What to produce
Reproduce the records word for word, apart from the images they contain.

■ ■ ■ ■ ■

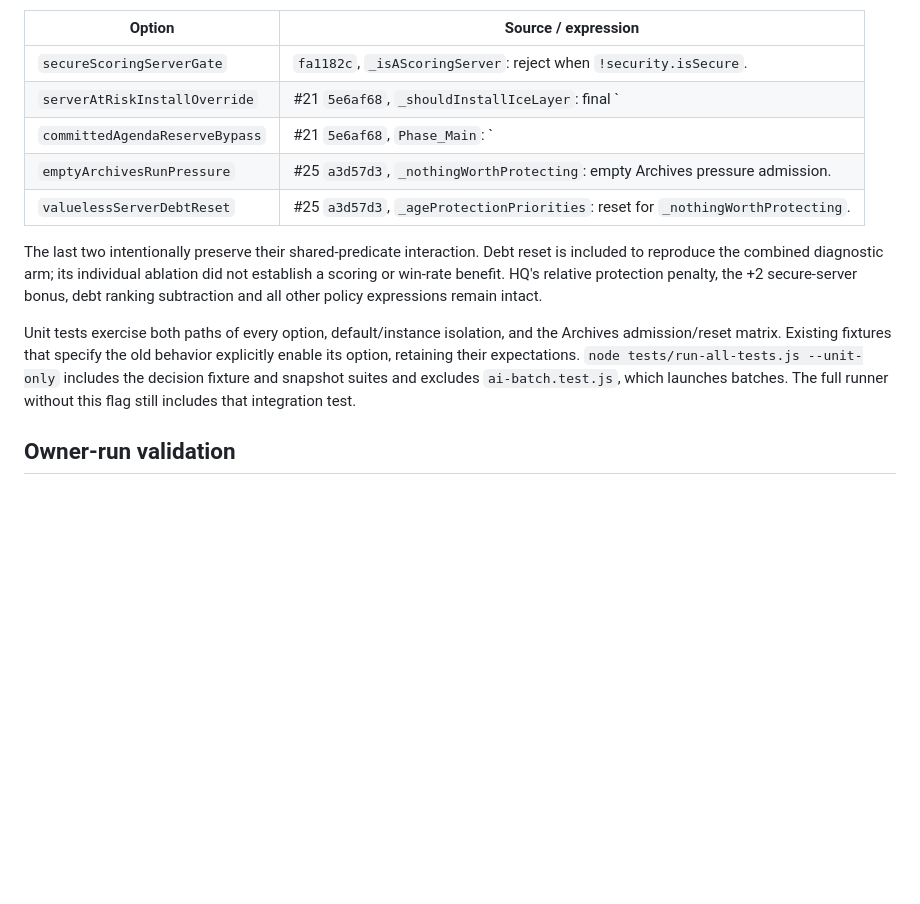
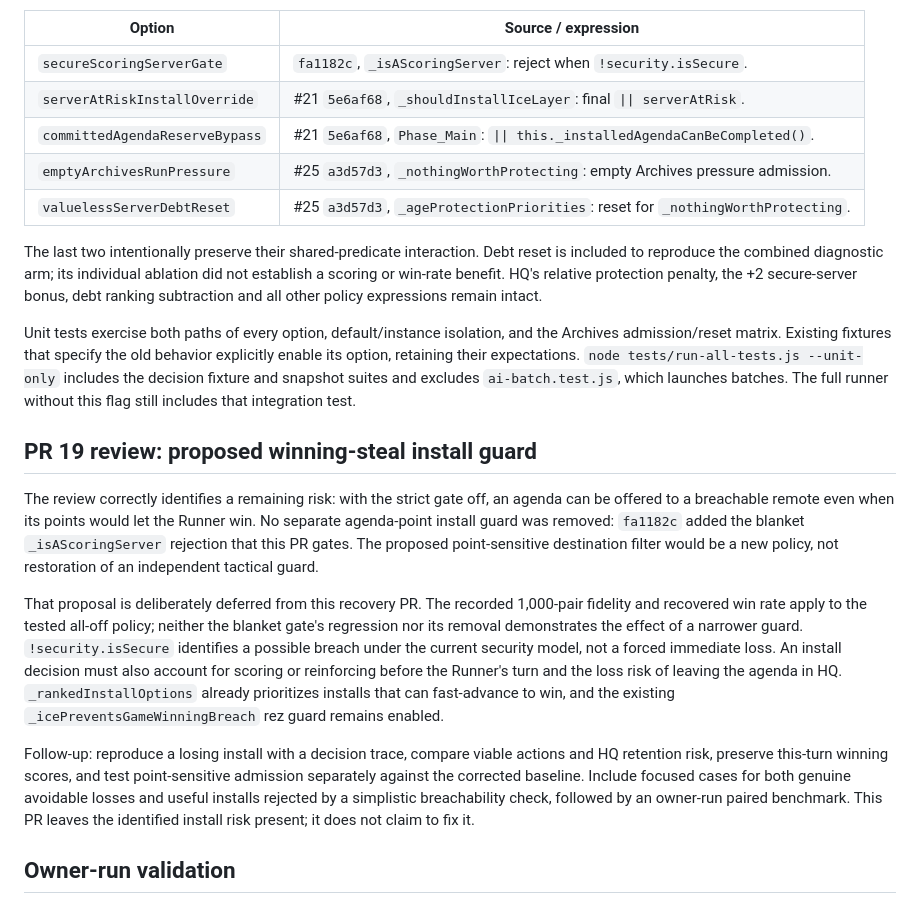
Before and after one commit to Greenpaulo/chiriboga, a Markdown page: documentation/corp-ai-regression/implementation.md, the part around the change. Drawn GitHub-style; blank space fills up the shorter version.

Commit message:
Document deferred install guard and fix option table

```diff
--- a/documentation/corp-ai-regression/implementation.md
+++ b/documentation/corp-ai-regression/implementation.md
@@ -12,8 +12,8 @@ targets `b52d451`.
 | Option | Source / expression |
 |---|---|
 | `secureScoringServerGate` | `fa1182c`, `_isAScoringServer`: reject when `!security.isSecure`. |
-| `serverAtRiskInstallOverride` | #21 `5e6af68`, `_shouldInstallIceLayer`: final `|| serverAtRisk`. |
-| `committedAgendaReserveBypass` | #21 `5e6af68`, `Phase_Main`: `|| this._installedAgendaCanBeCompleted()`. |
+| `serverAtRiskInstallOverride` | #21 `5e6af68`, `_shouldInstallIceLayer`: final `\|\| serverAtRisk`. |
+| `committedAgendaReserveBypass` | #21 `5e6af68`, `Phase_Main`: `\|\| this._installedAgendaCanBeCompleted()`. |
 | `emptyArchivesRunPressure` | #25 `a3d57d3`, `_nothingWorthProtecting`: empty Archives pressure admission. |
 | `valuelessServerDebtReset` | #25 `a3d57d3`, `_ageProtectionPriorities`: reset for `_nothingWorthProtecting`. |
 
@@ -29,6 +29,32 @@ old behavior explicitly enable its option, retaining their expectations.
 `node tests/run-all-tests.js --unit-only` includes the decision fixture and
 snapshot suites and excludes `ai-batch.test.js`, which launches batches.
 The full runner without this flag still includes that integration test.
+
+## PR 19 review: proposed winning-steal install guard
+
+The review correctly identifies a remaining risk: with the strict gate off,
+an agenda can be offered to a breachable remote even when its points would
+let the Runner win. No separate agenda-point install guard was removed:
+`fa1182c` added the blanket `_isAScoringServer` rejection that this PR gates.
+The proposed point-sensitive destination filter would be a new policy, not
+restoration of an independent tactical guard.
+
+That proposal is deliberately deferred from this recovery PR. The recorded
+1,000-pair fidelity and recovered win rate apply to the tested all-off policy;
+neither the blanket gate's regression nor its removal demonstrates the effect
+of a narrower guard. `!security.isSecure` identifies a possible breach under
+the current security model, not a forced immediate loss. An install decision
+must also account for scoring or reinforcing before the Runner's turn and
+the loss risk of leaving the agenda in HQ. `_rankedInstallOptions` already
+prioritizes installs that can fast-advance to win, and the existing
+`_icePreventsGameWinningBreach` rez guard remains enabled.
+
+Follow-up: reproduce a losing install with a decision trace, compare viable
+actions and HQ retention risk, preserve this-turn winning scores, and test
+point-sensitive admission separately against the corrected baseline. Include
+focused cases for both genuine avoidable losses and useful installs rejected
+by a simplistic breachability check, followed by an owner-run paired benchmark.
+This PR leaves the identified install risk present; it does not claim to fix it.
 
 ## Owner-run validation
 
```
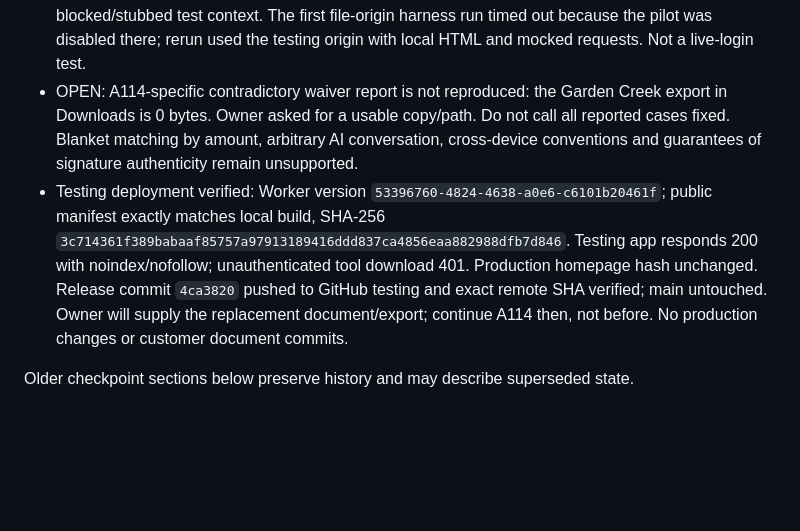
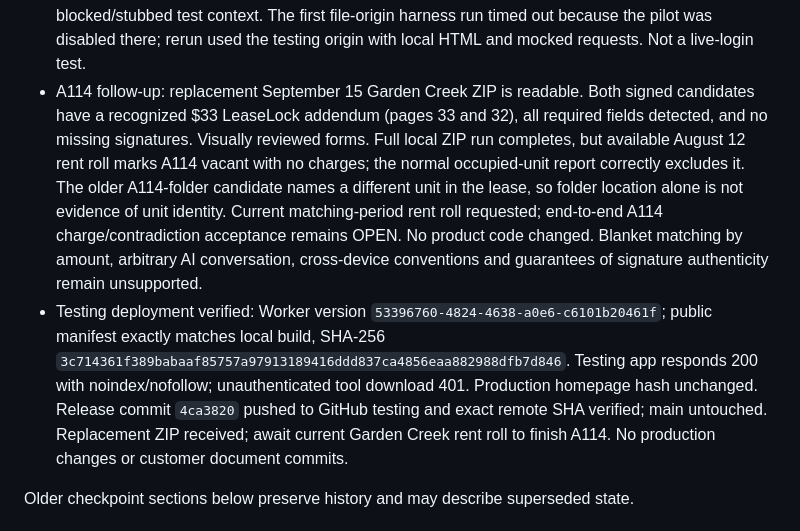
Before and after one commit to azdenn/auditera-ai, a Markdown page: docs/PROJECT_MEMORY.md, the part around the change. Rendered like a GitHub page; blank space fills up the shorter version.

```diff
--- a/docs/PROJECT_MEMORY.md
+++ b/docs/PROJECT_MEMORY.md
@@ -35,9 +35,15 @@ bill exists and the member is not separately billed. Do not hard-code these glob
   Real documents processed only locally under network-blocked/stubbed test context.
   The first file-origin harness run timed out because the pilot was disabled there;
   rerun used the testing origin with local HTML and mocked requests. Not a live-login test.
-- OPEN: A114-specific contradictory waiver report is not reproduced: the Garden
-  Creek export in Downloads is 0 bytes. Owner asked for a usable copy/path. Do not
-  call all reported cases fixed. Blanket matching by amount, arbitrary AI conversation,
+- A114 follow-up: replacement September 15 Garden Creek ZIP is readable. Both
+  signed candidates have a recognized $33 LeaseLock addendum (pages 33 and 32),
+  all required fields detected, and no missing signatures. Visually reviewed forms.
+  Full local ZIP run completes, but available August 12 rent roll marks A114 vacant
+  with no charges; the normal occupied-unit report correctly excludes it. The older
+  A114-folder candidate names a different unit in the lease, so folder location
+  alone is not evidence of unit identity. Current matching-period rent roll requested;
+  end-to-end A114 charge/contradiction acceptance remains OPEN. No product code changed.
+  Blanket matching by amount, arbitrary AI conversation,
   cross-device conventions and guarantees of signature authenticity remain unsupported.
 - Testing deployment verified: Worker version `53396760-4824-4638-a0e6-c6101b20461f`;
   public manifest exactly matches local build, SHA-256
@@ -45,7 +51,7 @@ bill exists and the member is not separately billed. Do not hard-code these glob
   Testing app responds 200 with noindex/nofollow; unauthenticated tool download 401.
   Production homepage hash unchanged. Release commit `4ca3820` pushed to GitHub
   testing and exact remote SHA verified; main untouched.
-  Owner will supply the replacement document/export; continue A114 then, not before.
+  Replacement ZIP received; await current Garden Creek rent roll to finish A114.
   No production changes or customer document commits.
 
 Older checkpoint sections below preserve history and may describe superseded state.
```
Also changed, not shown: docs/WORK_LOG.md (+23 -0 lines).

■ ■ ■ ■ ■

Solution
Before and after one commit to Greenpaulo/chiriboga, a Markdown page: documentation/corp-ai-regression/implementation.md, the part around the change. Drawn GitHub-style; blank space fills up the shorter version.

Commit message:
Document deferred install guard and fix option table

```diff
--- a/documentation/corp-ai-regression/implementation.md
+++ b/documentation/corp-ai-regression/implementation.md
@@ -12,8 +12,8 @@ targets `b52d451`.
 | Option | Source / expression |
 |---|---|
 | `secureScoringServerGate` | `fa1182c`, `_isAScoringServer`: reject when `!security.isSecure`. |
-| `serverAtRiskInstallOverride` | #21 `5e6af68`, `_shouldInstallIceLayer`: final `|| serverAtRisk`. |
-| `committedAgendaReserveBypass` | #21 `5e6af68`, `Phase_Main`: `|| this._installedAgendaCanBeCompleted()`. |
+| `serverAtRiskInstallOverride` | #21 `5e6af68`, `_shouldInstallIceLayer`: final `\|\| serverAtRisk`. |
+| `committedAgendaReserveBypass` | #21 `5e6af68`, `Phase_Main`: `\|\| this._installedAgendaCanBeCompleted()`. |
 | `emptyArchivesRunPressure` | #25 `a3d57d3`, `_nothingWorthProtecting`: empty Archives pressure admission. |
 | `valuelessServerDebtReset` | #25 `a3d57d3`, `_ageProtectionPriorities`: reset for `_nothingWorthProtecting`. |
 
@@ -29,6 +29,32 @@ old behavior explicitly enable its option, retaining their expectations.
 `node tests/run-all-tests.js --unit-only` includes the decision fixture and
 snapshot suites and excludes `ai-batch.test.js`, which launches batches.
 The full runner without this flag still includes that integration test.
+
+## PR 19 review: proposed winning-steal install guard
+
+The review correctly identifies a remaining risk: with the strict gate off,
+an agenda can be offered to a breachable remote even when its points would
+let the Runner win. No separate agenda-point install guard was removed:
+`fa1182c` added the blanket `_isAScoringServer` rejection that this PR gates.
+The proposed point-sensitive destination filter would be a new policy, not
+restoration of an independent tactical guard.
+
+That proposal is deliberately deferred from this recovery PR. The recorded
+1,000-pair fidelity and recovered win rate apply to the tested all-off policy;
+neither the blanket gate's regression nor its removal demonstrates the effect
+of a narrower guard. `!security.isSecure` identifies a possible breach under
+the current security model, not a forced immediate loss. An install decision
+must also account for scoring or reinforcing before the Runner's turn and
+the loss risk of leaving the agenda in HQ. `_rankedInstallOptions` already
+prioritizes installs that can fast-advance to win, and the existing
+`_icePreventsGameWinningBreach` rez guard remains enabled.
+
+Follow-up: reproduce a losing install with a decision trace, compare viable
+actions and HQ retention risk, preserve this-turn winning scores, and test
+point-sensitive admission separately against the corrected baseline. Include
+focused cases for both genuine avoidable losses and useful installs rejected
+by a simplistic breachability check, followed by an owner-run paired benchmark.
+This PR leaves the identified install risk present; it does not claim to fix it.
 
 ## Owner-run validation
 
```
Before and after one commit to azdenn/auditera-ai, a Markdown page: docs/PROJECT_MEMORY.md, the part around the change. Rendered like a GitHub page; blank space fills up the shorter version.

```diff
--- a/docs/PROJECT_MEMORY.md
+++ b/docs/PROJECT_MEMORY.md
@@ -35,9 +35,15 @@ bill exists and the member is not separately billed. Do not hard-code these glob
   Real documents processed only locally under network-blocked/stubbed test context.
   The first file-origin harness run timed out because the pilot was disabled there;
   rerun used the testing origin with local HTML and mocked requests. Not a live-login test.
-- OPEN: A114-specific contradictory waiver report is not reproduced: the Garden
-  Creek export in Downloads is 0 bytes. Owner asked for a usable copy/path. Do not
-  call all reported cases fixed. Blanket matching by amount, arbitrary AI conversation,
+- A114 follow-up: replacement September 15 Garden Creek ZIP is readable. Both
+  signed candidates have a recognized $33 LeaseLock addendum (pages 33 and 32),
+  all required fields detected, and no missing signatures. Visually reviewed forms.
+  Full local ZIP run completes, but available August 12 rent roll marks A114 vacant
+  with no charges; the normal occupied-unit report correctly excludes it. The older
+  A114-folder candidate names a different unit in the lease, so folder location
+  alone is not evidence of unit identity. Current matching-period rent roll requested;
+  end-to-end A114 charge/contradiction acceptance remains OPEN. No product code changed.
+  Blanket matching by amount, arbitrary AI conversation,
   cross-device conventions and guarantees of signature authenticity remain unsupported.
 - Testing deployment verified: Worker version `53396760-4824-4638-a0e6-c6101b20461f`;
   public manifest exactly matches local build, SHA-256
@@ -45,7 +51,7 @@ bill exists and the member is not separately billed. Do not hard-code these glob
   Testing app responds 200 with noindex/nofollow; unauthenticated tool download 401.
   Production homepage hash unchanged. Release commit `4ca3820` pushed to GitHub
   testing and exact remote SHA verified; main untouched.
-  Owner will supply the replacement document/export; continue A114 then, not before.
+  Replacement ZIP received; await current Garden Creek rent roll to finish A114.
   No production changes or customer document commits.
 
 Older checkpoint sections below preserve history and may describe superseded state.
```
Also changed, not shown: docs/WORK_LOG.md (+23 -0 lines).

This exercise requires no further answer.